For our purposes, fitness will be determined by how close a dot gets to the goal and by how many steps it can do it in. The closer a dot can get, the higher the fitness. The fewer steps it takes to get there, the higher the fitness.

The fitness of each dot in the generation is calculated with the following code.

Use the parents to generate the next generation of 1000 dots

In the process of evolution, populations pass on their best genes to the next generation. Once again, this is no different.

The following code allows us to create a new generation from the previous one by mimicking the process of “natural selection”.

After calculating the fitness of each dot in the population, we can then use each one’s fitness to determine their individual probability of passing on their genes to the next generation. (The higher the fitness, the higher the probability their genes will get passed on.)

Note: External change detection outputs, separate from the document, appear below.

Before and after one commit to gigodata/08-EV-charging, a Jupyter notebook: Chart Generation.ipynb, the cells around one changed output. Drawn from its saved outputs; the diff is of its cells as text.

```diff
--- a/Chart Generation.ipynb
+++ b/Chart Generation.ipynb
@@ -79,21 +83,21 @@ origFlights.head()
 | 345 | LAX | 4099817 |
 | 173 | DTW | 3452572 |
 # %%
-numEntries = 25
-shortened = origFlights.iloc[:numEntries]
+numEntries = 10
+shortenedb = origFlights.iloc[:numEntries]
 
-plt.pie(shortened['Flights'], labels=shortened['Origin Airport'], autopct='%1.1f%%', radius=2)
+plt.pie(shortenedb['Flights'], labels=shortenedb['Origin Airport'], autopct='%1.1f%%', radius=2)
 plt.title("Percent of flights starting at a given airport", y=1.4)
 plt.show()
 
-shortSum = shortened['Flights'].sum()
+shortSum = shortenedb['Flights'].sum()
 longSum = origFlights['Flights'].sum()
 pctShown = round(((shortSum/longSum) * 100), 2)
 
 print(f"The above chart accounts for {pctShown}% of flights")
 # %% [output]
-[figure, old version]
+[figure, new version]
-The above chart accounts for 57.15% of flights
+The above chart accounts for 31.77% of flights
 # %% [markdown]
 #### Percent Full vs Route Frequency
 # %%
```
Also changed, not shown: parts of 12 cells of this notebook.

In the new generation, we have a new population of 1000 dots. Each one of the dots will receive their DNA (steps) directly from a parent in the previous generation. Recall that we’ve already calculated the probability that these parent dots have of passing on their genes. Now, using these probabilities, we’re able to assign the children to parents and give them their base DNA.

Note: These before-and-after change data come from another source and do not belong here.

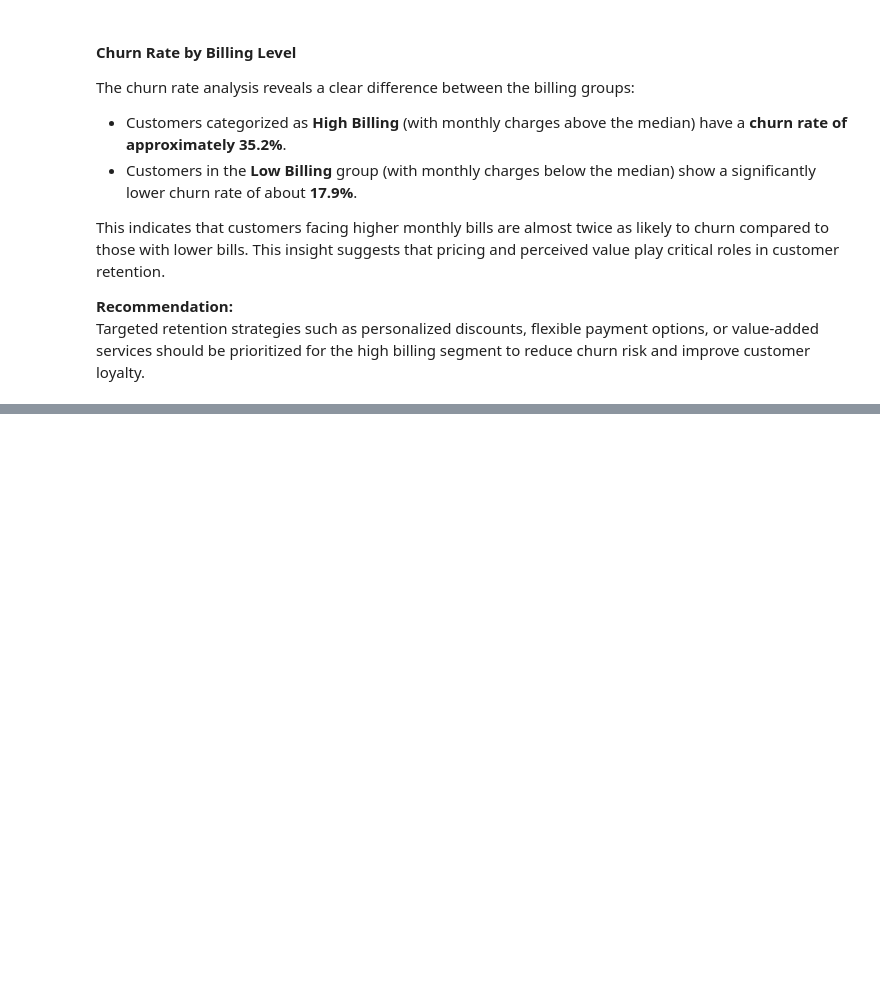
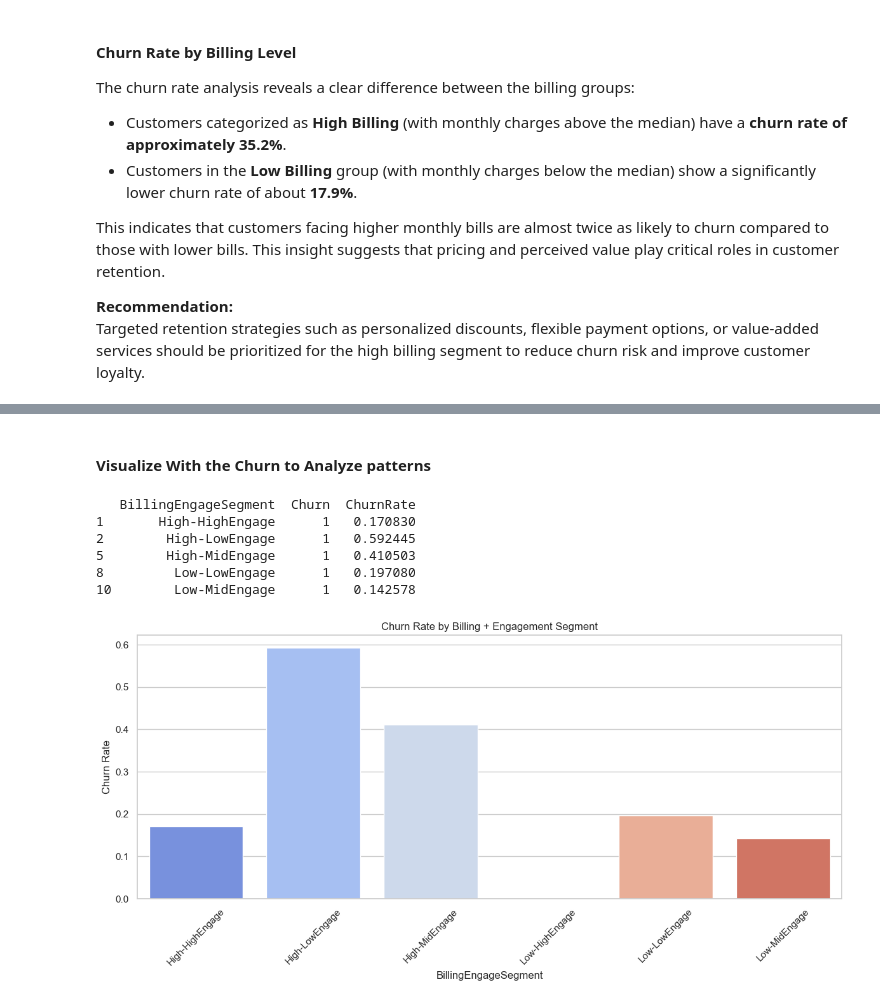
Before and after one commit to yugan243/Telco-Customer-Churn, a Jupyter notebook: Notebooks/2_class_imbalance_analysis.ipynb, the cells around one changed output, grey strips where cells are left out. Cells and saved outputs as stored; diff of their text form; code cells hidden in the pictures; blank space fills up the shorter version.

```diff
--- a/Notebooks/2_class_imbalance_analysis.ipynb
+++ b/Notebooks/2_class_imbalance_analysis.ipynb
@@ -398,0 +508,42 @@ Targeted retention strategies such as personalized discounts, flexible payment o
+# %% [markdown]
+#### Visualize With the Churn to Analyze patterns
+# %%
+# Calculate churn rates for each segment
+churn_rates = (
+    df.groupby('BillingEngageSegment')['Churn']
+    .value_counts(normalize=True)
+    .rename('ChurnRate')
+    .reset_index()
+    .query('Churn == 1')
+)
+
+print(churn_rates)
+
+# define custom logical order
+segment_order = sorted(df['BillingEngageSegment'].unique())
+churn_rates['BillingEngageSegment'] = pd.Categorical(
+    churn_rates['BillingEngageSegment'], categories=segment_order, ordered=True
+)
+
+# Visualize
+plt.figure(figsize=(12, 6))
+sns.barplot(
+    data=churn_rates,
+    x='BillingEngageSegment',
+    y='ChurnRate',
+    palette='coolwarm'
+)
+plt.xticks(rotation=45)
+plt.title('Churn Rate by Billing + Engagement Segment')
+plt.ylabel('Churn Rate')
+plt.xlabel('BillingEngageSegment')
+plt.tight_layout()
+plt.show()
+# %% [output]
+   BillingEngageSegment  Churn  ChurnRate
+1       High-HighEngage      1   0.170830
+2        High-LowEngage      1   0.592445
+5        High-MidEngage      1   0.410503
+8         Low-LowEngage      1   0.197080
+10        Low-MidEngage      1   0.142578
+[figure, added]
```
Also changed, not shown: parts of 21 cells of this notebook, 2 other files.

The number of children a parent dot passes its genes to should correspond with the probability it had of passing its gene’s on. Let’s say a dot had a probability to pass on its genes of around 40%, this means approximately 40 of the 100 new dots would be children of this parent.

Selection based on these probabilities is performed by the following code.

However, just doing this wouldn’t allow for any improvement over the past generation, because each dot would be identical to their parent!

To solve this we “mutate” some of the genes in each dot (we change random steps in each DNA sequence). This allows dots of this generation to take new paths, some of which are hopefully better and can be used as a base for the next generation, providing for continuous improvement.

The mutation is performed by the following code for each dot’s DNA.

Repeat until you’re satisfied

Repeating the above process will result in the best path continuously being refined until the model finds the shortest path it can and no more improvements or reductions to the step count can be made.

The following code is responsible for cycling through the process and training the AI.

Voilà! We’ve just finished making an AI that is able to find a path between two points by “learning”.

An early training iteration
A later training iteration

This example, while requiring many parts to solve a seemingly easy task, is actually a very simplistic implementation of a genetic algorithm. Despite this, for our applications, this algorithm is efficient enough and actually quite satisfactory.

More complicated versions of genetic algorithms also exist. For example, there are some implementations which elect to splice information between the top two models in order to derive better children from them and create more genetic variation. This is in contrast to how we just created the children directly from one parent and then used mutations to induce more variation.

Even though these more complicated versions exist, it doesn’t mean you should always use them. With machine learning, it’s very important to remember that each problem is unique and that the best solution will often be one specifically tailored to the problem.

This is why genetic algorithms that splice information between the top two models can be useful for some applications, but completely unnecessary with ours.

Key Takeaway

The genetic algorithm is one of many machine learning methods. It’s often not the most efficient way to generate a machine learning model but it is nonetheless effective, and for problems where you might not be aware of a better method, it is often easy to apply this method which will likely provide good results.

On an android phone? Download this app from my GitHub to test out the dots yourself! If you’re on a computer, you can also find the code for this project here.

Before you go

Don’t forget to clap and share this article. Plus feel free to connect with me on LinkedIn to keep up to date with what I’m working on.

Also, shout out to Code Bullet who developed the program this article is based on. Check out his YouTube video!